It is a similar case with Jürgen Klopp, whose team Borussia Dortmund primarily employs a 4-2-3-1, but there are broadly at least three ways in which they operate – an attacking version which involves quick and short passes, building up from the back, a deep variant which relies more on long passes and use of width, and an asymmetric version, which seeks to expose weaknesses in the opposition. Dortmund have performed so well, that they have been crowned the German champions this season. A lot of credit goes to the coach for identifying players that suit his tactics, and the players themselves for executing the plan on the pitch.

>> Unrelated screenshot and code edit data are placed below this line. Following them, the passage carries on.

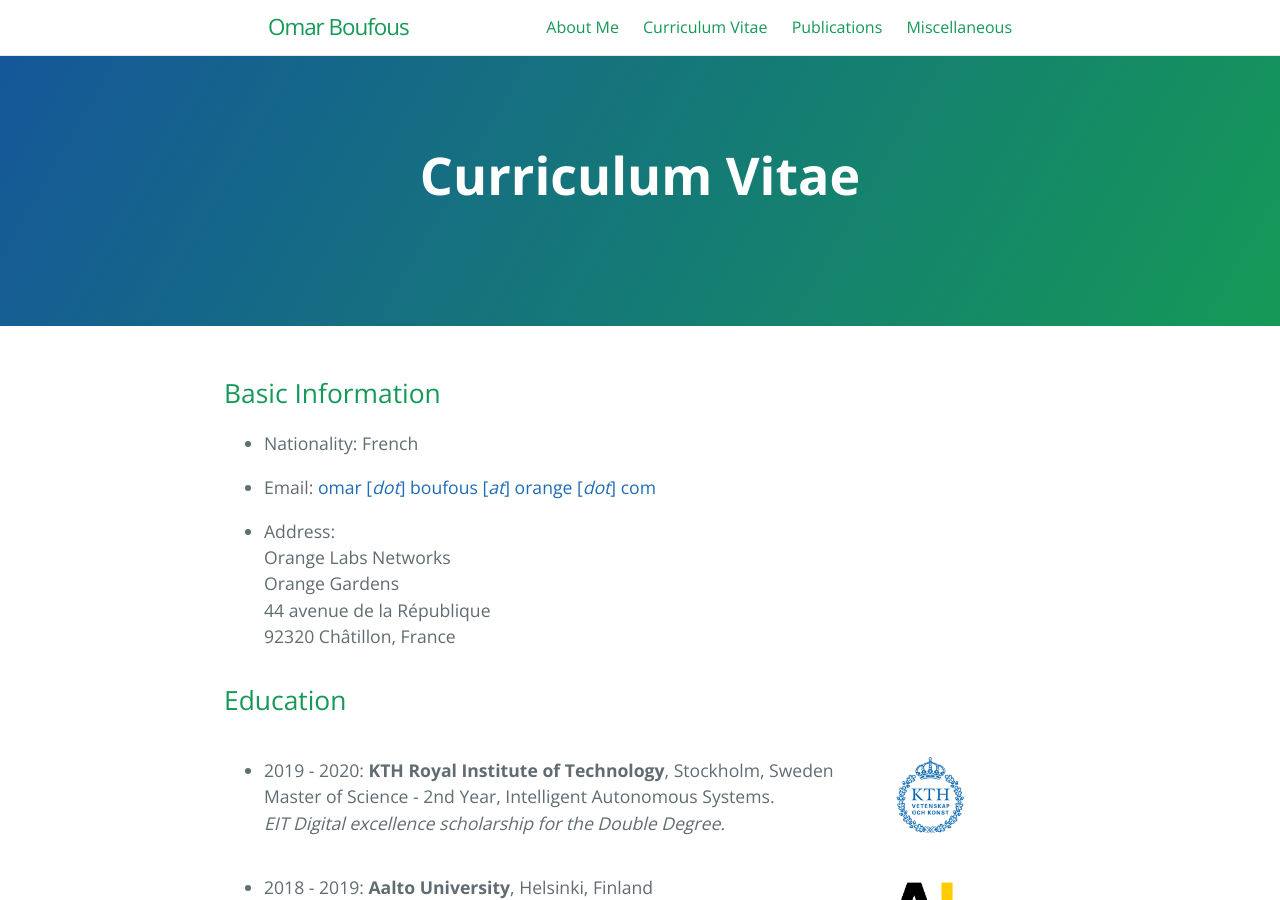
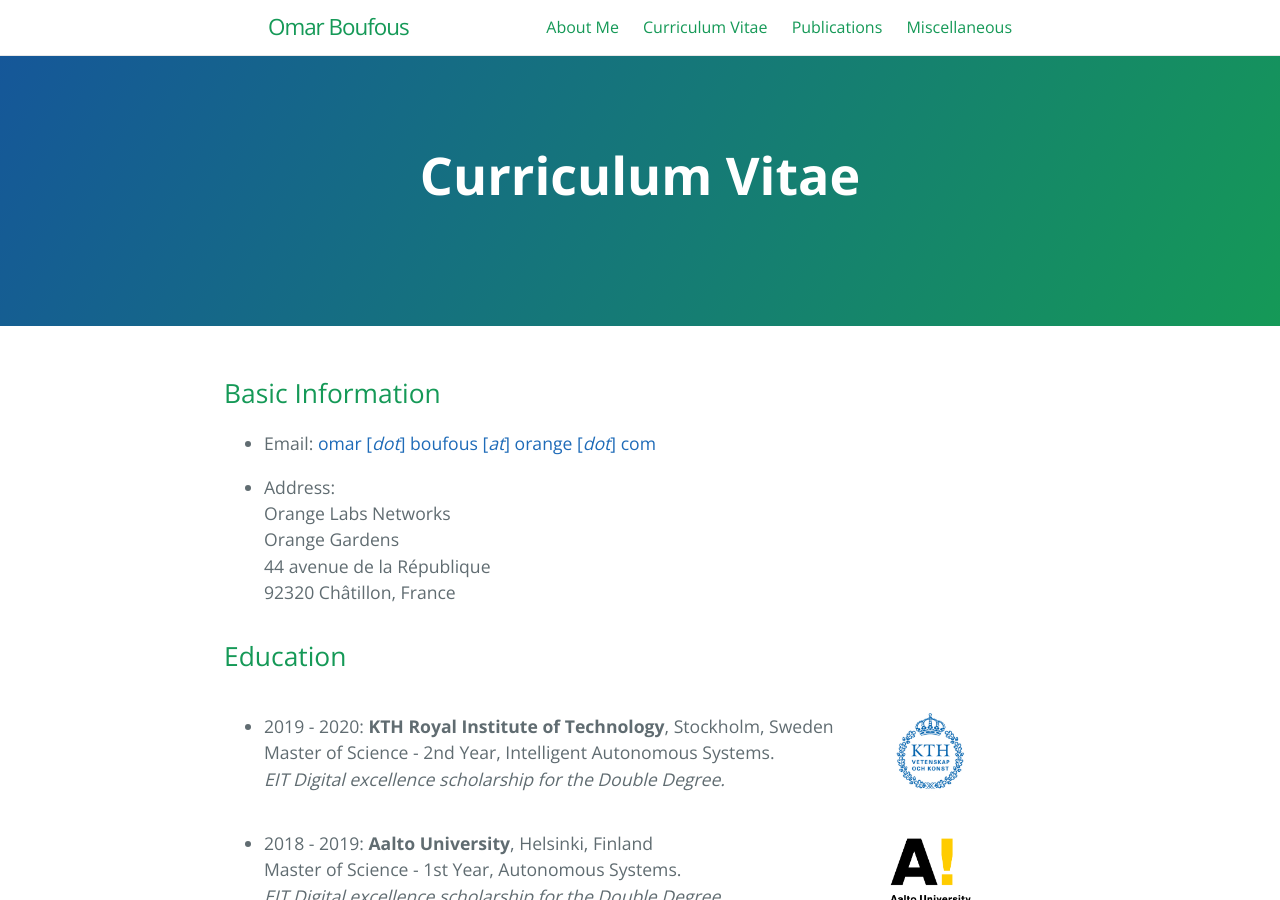
Before and after one commit to thomas-bfs/thomas-bfs.github.io, a Jekyll site: the page built from cv.md, in a window 1280 px wide and 900 px high. Built offline with Jekyll 4.4.1, drawn with Linux system fonts in a browser that asks for light colours; nearby versions of some CDN libraries; a style sheet for code colours, icons or effects is not loaded.

Commit message:
Update cv.md

```diff
--- a/cv.md
+++ b/cv.md
@@ -7,8 +7,6 @@ order: 1
 ---
 
 ## Basic Information
-
-* Nationality: French
 
 * Email: [omar [*dot*] boufous [*at*] orange [*dot*] com](mailto:omar.boufous@orange.com)
 
```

No amount of writing would suffice to stress upon the importance of scouting in the modern game. Every game is scouted, every move is dissected, and every weakness is laid exposed by the shrewdest of the managers. A case in point is Andre Villas-Boas, head coach of Porto, who are the new Portuguese champions and Europa League finalists. Villas-Boas, who grew up strategising and performing background work for great managers like Bobby Robson and José Mourinho. He is so good with his scouting of the opposition, that a picture from Chelsea tactic boards revealed that he scouted oppositions for Mourinho down to details like the average jump height of opposition players during set piece defending. By analysing the opposition to that deep a level, there is little that one could do wrong. In his first season at Porto, he is undefeated in the league, winning 46 out of the 53 matches he has been in charge of, losing just 3. Stupendous indeed!
While there is a definite shift towards micro-tactics, it would be wrong to say that a definite football philosophy does not win you anything. Guardiola’s Barcelona have been winning almost every competition that they participated in, ever since he took charge. There are managers like Manuel Pellegrini and Carlo Ancelotti who involve micro-tactics within a philosophy, and there are managers who are gradually shifting from a definite philosophy to open-ended modern game.
Whatever may be the reason – may it be success or lure of fame and recognition, or the fear of losing or obsession with winning, or plain outsmarting the opposition, the game is changing. It is drifting towards a post-ideological era, where only micro-tactics will remain. And football will all be about numbers, stats and figures. That is not to say that the beautiful game will lose all its flair and magic. For there will always be a Messi in an Argentine team playing to a plan, a Zidane in a disjoint French team, and a Del Piero in Juventus shirt playing their hearts out, for the love of the game more than anything else.